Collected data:
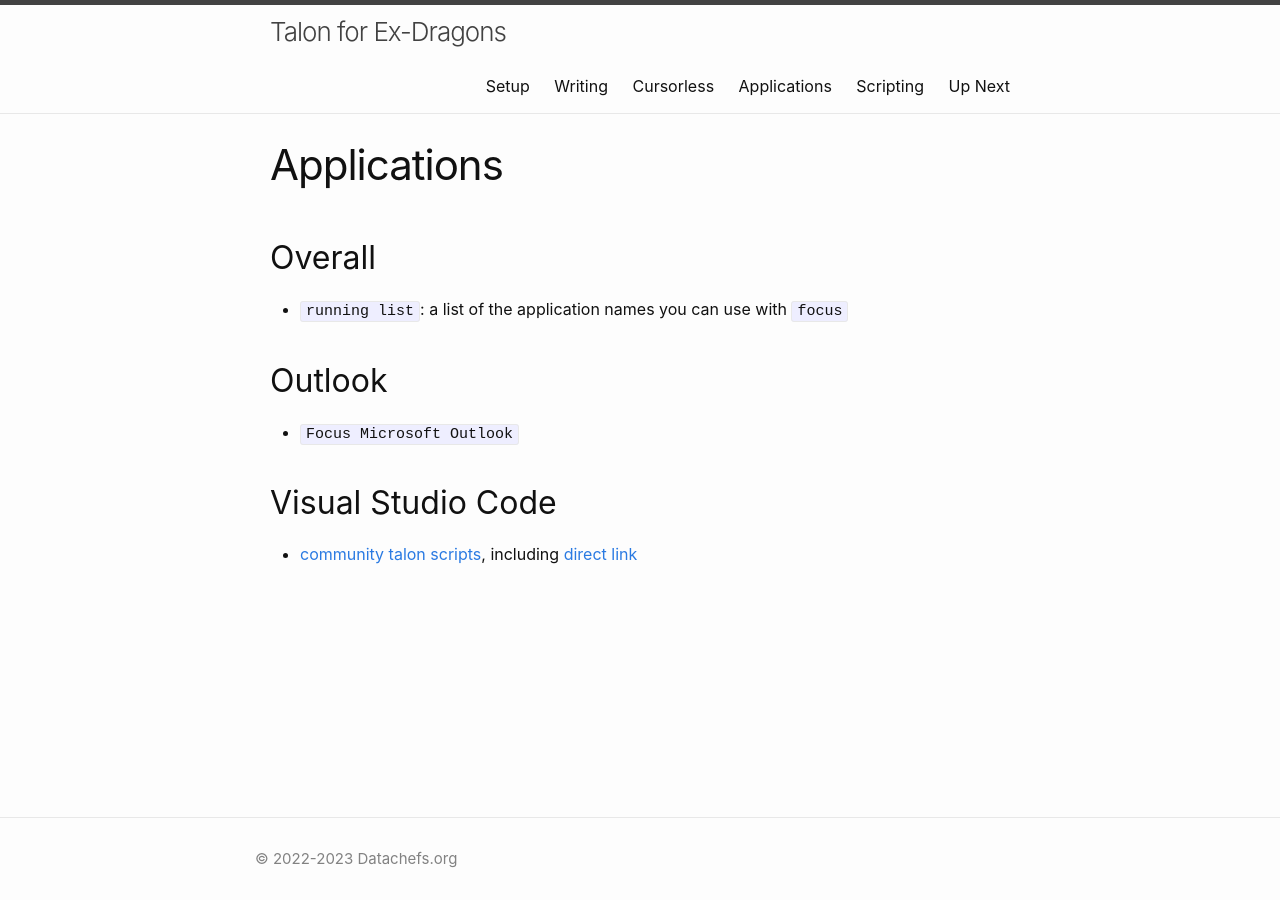
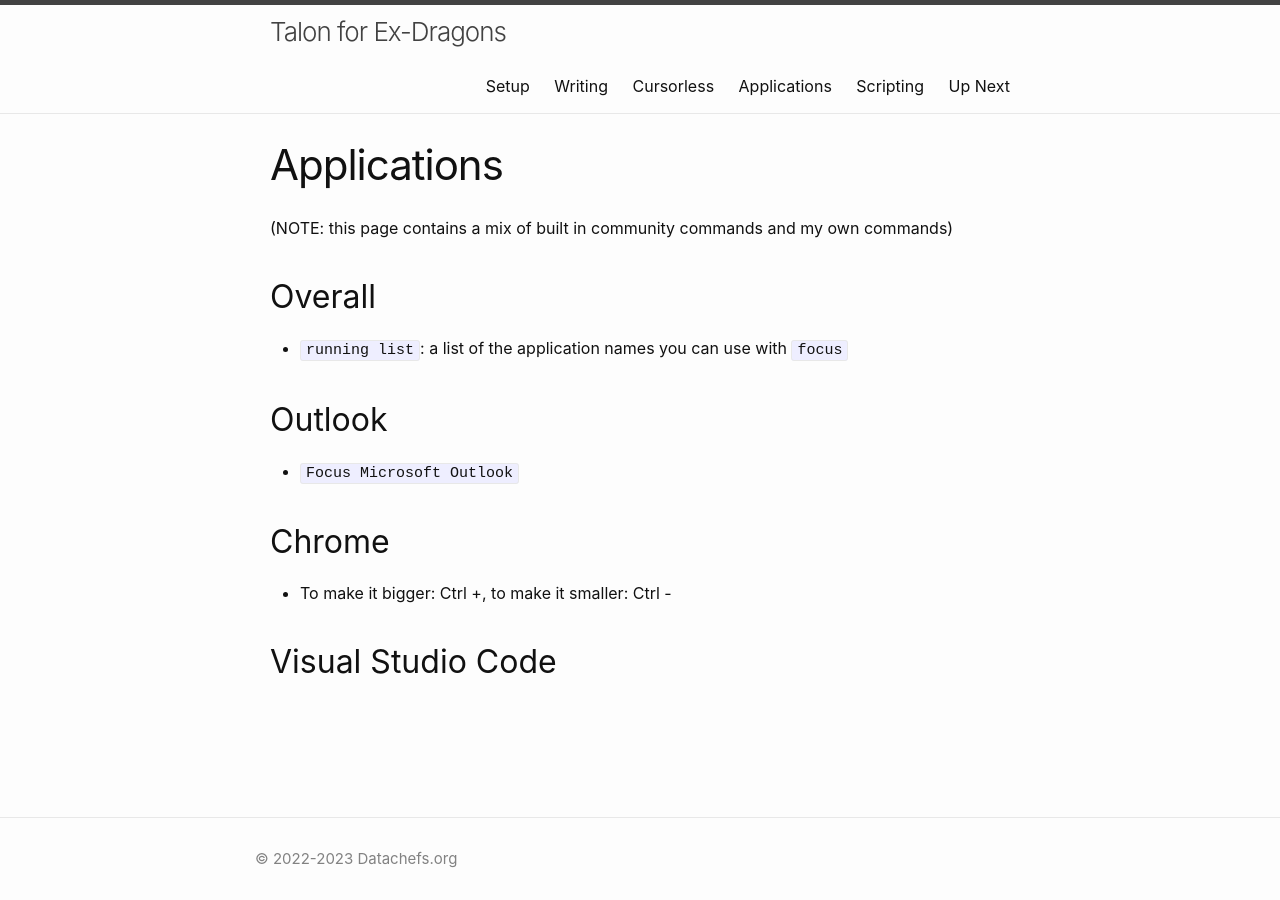
Before and after one commit to aschneiderman/talon-notes, a Jekyll site: the page built from pages/apps/applications.md, in a window 1280 px wide. Built offline with Jekyll 4.4.1, drawn with Linux system fonts in a browser that asks for light colours.

Commit message:
started to clean up

```diff
--- a/pages/apps/applications.md
+++ b/pages/apps/applications.md
@@ -3,6 +3,8 @@ title: Applications
 layout: content
 # image: pencils-brushes-1043734-pxh.jpg
 ---
+
+(NOTE: this page contains a mix of built in community commands and my own commands)
 
 ## Overall
 - `running list`: a list of the application names  you can use with `focus`
@@ -10,5 +12,7 @@ layout: content
 ## Outlook
 - `Focus Microsoft Outlook`
 
+## Chrome
+- To make it bigger: Ctrl +, to make it smaller: Ctrl -
+
 ## Visual Studio Code
-- [community talon scripts](https://github.com/talonhub/community/tree/main/apps/vscode), including [direct link](https://github.com/talonhub/community/blob/main/apps/vscode/vscode.talon)
```
Also changed, not shown: pages/scripting/scripting-talon.md (+1 -0 lines), pages/setup/setup.md (+3 -1 lines).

EXERCISE REQUIREMENTS: Would you retype the entries above in full, exactly as written, minus the pictures?

PROBLEM SOLUTION:
Before and after one commit to aschneiderman/talon-notes, a Jekyll site: the page built from pages/apps/applications.md, in a window 1280 px wide. Built offline with Jekyll 4.4.1, drawn with Linux system fonts in a browser that asks for light colours.

Commit message:
started to clean up

```diff
--- a/pages/apps/applications.md
+++ b/pages/apps/applications.md
@@ -3,6 +3,8 @@ title: Applications
 layout: content
 # image: pencils-brushes-1043734-pxh.jpg
 ---
+
+(NOTE: this page contains a mix of built in community commands and my own commands)
 
 ## Overall
 - `running list`: a list of the application names  you can use with `focus`
@@ -10,5 +12,7 @@ layout: content
 ## Outlook
 - `Focus Microsoft Outlook`
 
+## Chrome
+- To make it bigger: Ctrl +, to make it smaller: Ctrl -
+
 ## Visual Studio Code
-- [community talon scripts](https://github.com/talonhub/community/tree/main/apps/vscode), including [direct link](https://github.com/talonhub/community/blob/main/apps/vscode/vscode.talon)
```
Also changed, not shown: pages/scripting/scripting-talon.md (+1 -0 lines), pages/setup/setup.md (+3 -1 lines).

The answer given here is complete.